My husband Chris Kilham and musician John Sheldon (Susan’s husband) have teamed up to host cannabis-empowered yogic mediations and ceremonies, and some of Susan’s homegrown will certainly be part of the offerings.
“When you work intentionally with a sacred plant—cannabis is a sacred plant—something happens,” Kilham says. “These agents in some way or another crack open our consciousness. They expand our minds. They give us greater mental, emotional, spiritual options. And they enhance our sensory acuity and tend us toward inspiration. And that inspiration may be something that we identify as ‘divine’.”
“Cannabis is interactive,” John Sheldon says. “The spirit of this plant gives you what you ask for. Your intention is reflected back. The way I see it, we are interacting.”
Chioma Nwosu is offering a Cannabis 101 Ecannaflow class on 4/20 at 4:20pm at Radha Yoga, 2525 W Washington Blvd, LA: radhayogala.com Photos of Chioma Nwosu (chiomanwosu.com) by Jeff Skeirik/Rawtographer (rawtographer.com) at Radha Yoga LA (radhayogala.com). Clothing by TK. Hair and makeup by Monica Alvarez (monicaalvarezmakeup.com)

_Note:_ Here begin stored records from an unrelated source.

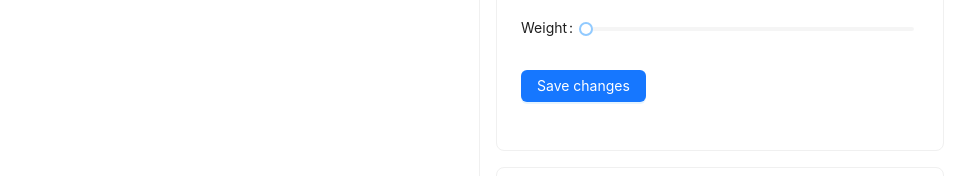
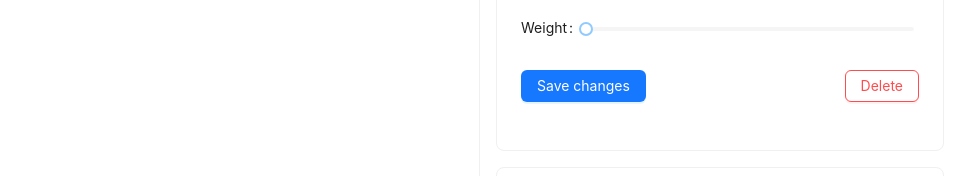
Before and after one commit to Gnatienko/resilience-client, a React (Create React App) app: page /role/1 in a window 1280 px wide. Shown: the part 290-466 px from the top of the page, without its empty margins (0-978 px from the left). Built offline with nearby package versions, Linux system fonts and the light colour scheme; no server answers.

Commit message:
roles delete

```diff
--- a/src/pages/Executor.js
+++ b/src/pages/Executor.js
@@ -171,6 +171,7 @@ function Executor() {
                 Save changes
               </Button>
             </Form.Item>
+
             <Form.Item>
               <Button danger onClick={Delete}>
                 Delete
--- a/src/pages/Role.js
+++ b/src/pages/Role.js
@@ -1,6 +1,7 @@
 import { useParams } from "react-router-dom"
 import { useEffect, useState } from "react"
 import { Button, Form, Input, Slider, Card, Select, List } from "antd"
+import { useNavigate } from "react-router-dom"
 
 function Role() {
   let { id } = useParams()
@@ -10,7 +11,8 @@ function Role() {
   const [skillCarriers, setSkillCarriers] = useState([])
   const [qualification, setQualification] = useState(5)
   const [hoursPerWeek, setHoursPerWeek] = useState(5)
-  const [execution, setExecution] = useState(5) //todo
+  const [execution, setExecution] = useState(5)
+  const navigate = useNavigate()
 
   useEffect(() => {
     const fetchAll = async (id) => {
@@ -88,6 +90,15 @@ function Role() {
     window.location.reload()
   }
 
+  const Delete = async () => {
+    const options = { method: "DELETE" }
+    await fetch(
+      "https://d14f98cedwjzih.cloudfront.net/role?id=" + role.id,
+      options
+    )
+    navigate("/roles/")
+  }
+
   return (
     <div style={{ width: "30rem" }}>
       <Card style={{ margin: "1rem" }}>
@@ -121,11 +132,24 @@ function Role() {
               onChange={(e) => handleChange("weight", e)}
             ></Slider>
           </Form.Item>
-          <Form.Item>
-            <Button onClick={SaveChanges} type="primary">
-              Save changes
-            </Button>
-          </Form.Item>
+          <div
+            style={{
+              display: "flex",
+              justifyContent: "space-between",
+            }}
+          >
+            <Form.Item>
+              <Button onClick={SaveChanges} type="primary">
+                Save changes
+              </Button>
+            </Form.Item>
+
+            <Form.Item>
+              <Button danger onClick={Delete}>
+                Delete
+              </Button>
+            </Form.Item>
+          </div>
         </Form>
       </Card>
       <Card style={{ margin: "1rem" }}>
```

ZOE HELENE is a cultural activist who is unyielding in her fight for the rights of women, wilderness, wildlife, and sacred plants. She is the founder of Cosmic Sister, an eco-feminist educational advocacy group championing women’s healing, self-liberation, and empowerment through legal work with nature’s most profound medicines, including cannabis, ayahuasca, peyote, and psilocybin. (@CosmicSister)